* Listed records

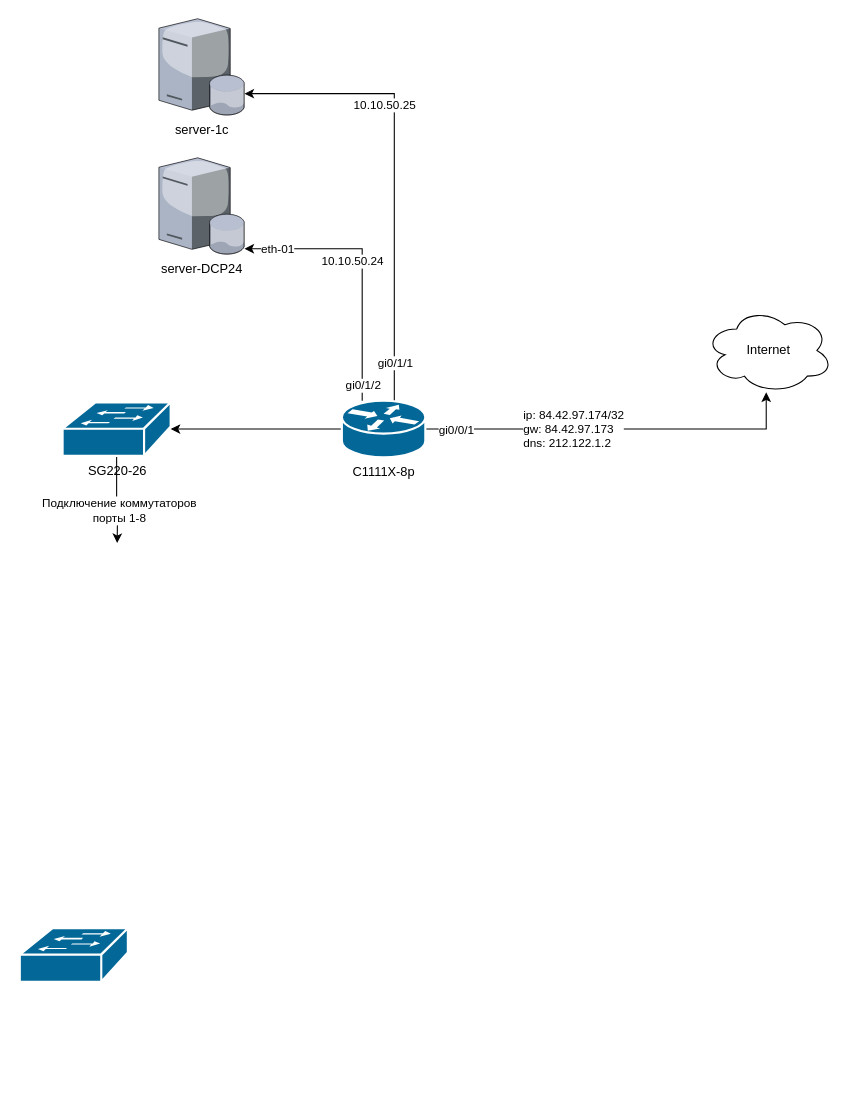
This is network-map.drawio from lex1010011010/kino-khv, a draw.io file, before an edit. Source tidied: cells renumbered, new cells numbered last; positions are measured from the earlier drawing's top-left corner, leaving out a move shared by most shapes. Both pictures are drawn from the tidied source at 107%, with x=0, y=0 at pixel (19, 18).
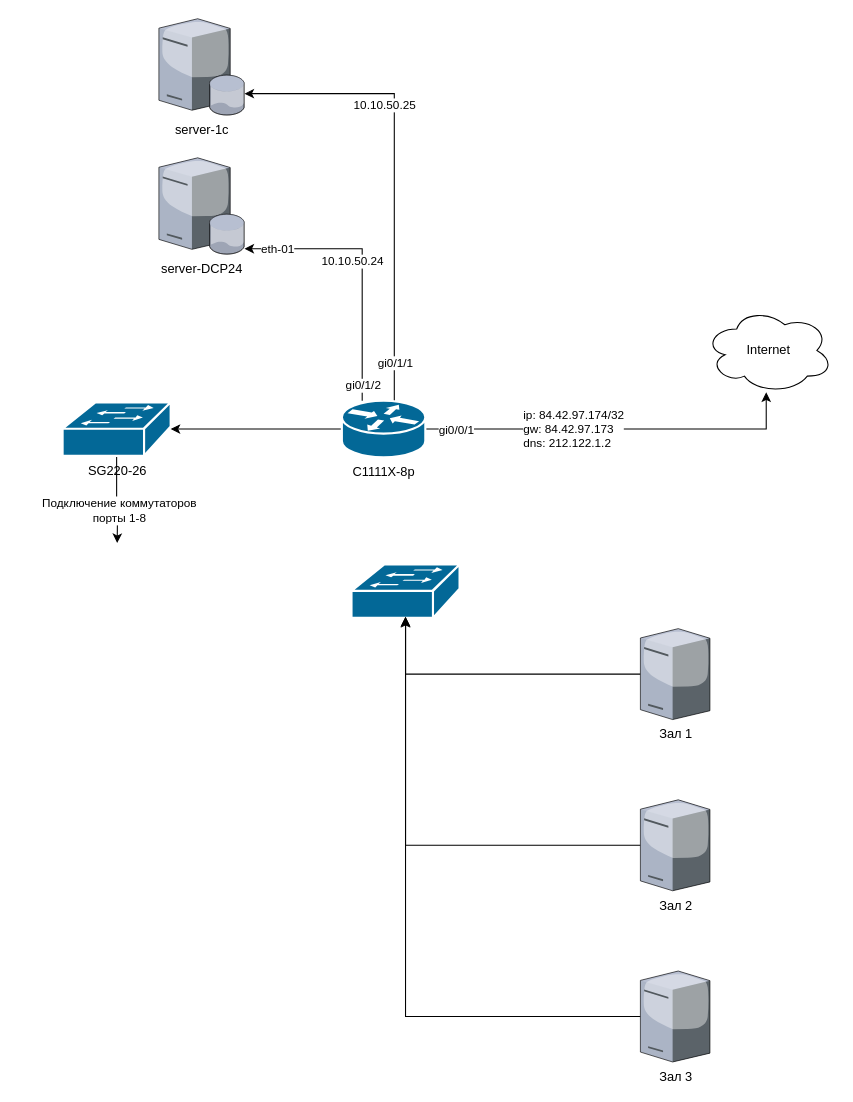
The same page after the edit.

Change to the diagram source:
```diff
@@
     <mxCell id="17" style="shape=mxgraph.cisco.switches.workgroup_switch;sketch=0;html=1;dashed=0;fillColor=#036897;strokeColor=#ffffff;strokeWidth=2;verticalLabelPosition=bottom;verticalAlign=top;align=center;outlineConnect=0;" parent="1" vertex="1">
-      <mxGeometry y="850" width="101" height="50" as="geometry" />
+      <mxGeometry x="310" y="510" width="101" height="50" as="geometry" />
     </mxCell>
@@
+    <mxCell id="21" style="edgeStyle=orthogonalEdgeStyle;rounded=0;jettySize=auto;html=1;entryX=0.5;entryY=0.98;entryDx=0;entryDy=0;entryPerimeter=0;" parent="1" edge="1" source="22" target="17">
+      <mxGeometry relative="1" as="geometry">
+        <Array as="points">
+          <mxPoint x="361" y="613" />
+          <mxPoint x="361" y="559" />
+        </Array>
+      </mxGeometry>
+    </mxCell>
+    <mxCell id="22" value="Зал 1" style="verticalLabelPosition=bottom;sketch=0;html=1;verticalAlign=top;strokeColor=none;align=center;outlineConnect=0;shape=mxgraph.citrix.tower_server;" parent="1" vertex="1">
+      <mxGeometry x="580" y="570" width="65" height="85" as="geometry" />
+    </mxCell>
+    <mxCell id="23" style="edgeStyle=orthogonalEdgeStyle;rounded=0;jettySize=auto;html=1;entryX=0.5;entryY=0.98;entryDx=0;entryDy=0;entryPerimeter=0;" parent="1" edge="1" source="24" target="17">
+      <mxGeometry relative="1" as="geometry" />
+    </mxCell>
+    <mxCell id="24" value="Зал 2" style="verticalLabelPosition=bottom;sketch=0;html=1;verticalAlign=top;strokeColor=none;align=center;outlineConnect=0;shape=mxgraph.citrix.tower_server;" parent="1" vertex="1">
+      <mxGeometry x="580" y="730" width="65" height="85" as="geometry" />
+    </mxCell>
+    <mxCell id="25" style="edgeStyle=orthogonalEdgeStyle;rounded=0;jettySize=auto;html=1;" parent="1" edge="1" source="26" target="17">
+      <mxGeometry relative="1" as="geometry" />
+    </mxCell>
+    <mxCell id="26" value="Зал 3" style="verticalLabelPosition=bottom;sketch=0;html=1;verticalAlign=top;strokeColor=none;align=center;outlineConnect=0;shape=mxgraph.citrix.tower_server;" parent="1" vertex="1">
+      <mxGeometry x="580" y="890" width="65" height="85" as="geometry" />
+    </mxCell>
```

* Exercise brief
Return each line of the material exactly as written; exclude the pictures.

* Result of the exercise
This is network-map.drawio from lex1010011010/kino-khv, a draw.io file, before an edit. Source tidied: cells renumbered, new cells numbered last; positions are measured from the earlier drawing's top-left corner, leaving out a move shared by most shapes. Both pictures are drawn from the tidied source at 107%, with x=0, y=0 at pixel (19, 18).
The same page after the edit.

Change to the diagram source:
```diff
@@
     <mxCell id="17" style="shape=mxgraph.cisco.switches.workgroup_switch;sketch=0;html=1;dashed=0;fillColor=#036897;strokeColor=#ffffff;strokeWidth=2;verticalLabelPosition=bottom;verticalAlign=top;align=center;outlineConnect=0;" parent="1" vertex="1">
-      <mxGeometry y="850" width="101" height="50" as="geometry" />
+      <mxGeometry x="310" y="510" width="101" height="50" as="geometry" />
     </mxCell>
@@
+    <mxCell id="21" style="edgeStyle=orthogonalEdgeStyle;rounded=0;jettySize=auto;html=1;entryX=0.5;entryY=0.98;entryDx=0;entryDy=0;entryPerimeter=0;" parent="1" edge="1" source="22" target="17">
+      <mxGeometry relative="1" as="geometry">
+        <Array as="points">
+          <mxPoint x="361" y="613" />
+          <mxPoint x="361" y="559" />
+        </Array>
+      </mxGeometry>
+    </mxCell>
+    <mxCell id="22" value="Зал 1" style="verticalLabelPosition=bottom;sketch=0;html=1;verticalAlign=top;strokeColor=none;align=center;outlineConnect=0;shape=mxgraph.citrix.tower_server;" parent="1" vertex="1">
+      <mxGeometry x="580" y="570" width="65" height="85" as="geometry" />
+    </mxCell>
+    <mxCell id="23" style="edgeStyle=orthogonalEdgeStyle;rounded=0;jettySize=auto;html=1;entryX=0.5;entryY=0.98;entryDx=0;entryDy=0;entryPerimeter=0;" parent="1" edge="1" source="24" target="17">
+      <mxGeometry relative="1" as="geometry" />
+    </mxCell>
+    <mxCell id="24" value="Зал 2" style="verticalLabelPosition=bottom;sketch=0;html=1;verticalAlign=top;strokeColor=none;align=center;outlineConnect=0;shape=mxgraph.citrix.tower_server;" parent="1" vertex="1">
+      <mxGeometry x="580" y="730" width="65" height="85" as="geometry" />
+    </mxCell>
+    <mxCell id="25" style="edgeStyle=orthogonalEdgeStyle;rounded=0;jettySize=auto;html=1;" parent="1" edge="1" source="26" target="17">
+      <mxGeometry relative="1" as="geometry" />
+    </mxCell>
+    <mxCell id="26" value="Зал 3" style="verticalLabelPosition=bottom;sketch=0;html=1;verticalAlign=top;strokeColor=none;align=center;outlineConnect=0;shape=mxgraph.citrix.tower_server;" parent="1" vertex="1">
+      <mxGeometry x="580" y="890" width="65" height="85" as="geometry" />
+    </mxCell>
```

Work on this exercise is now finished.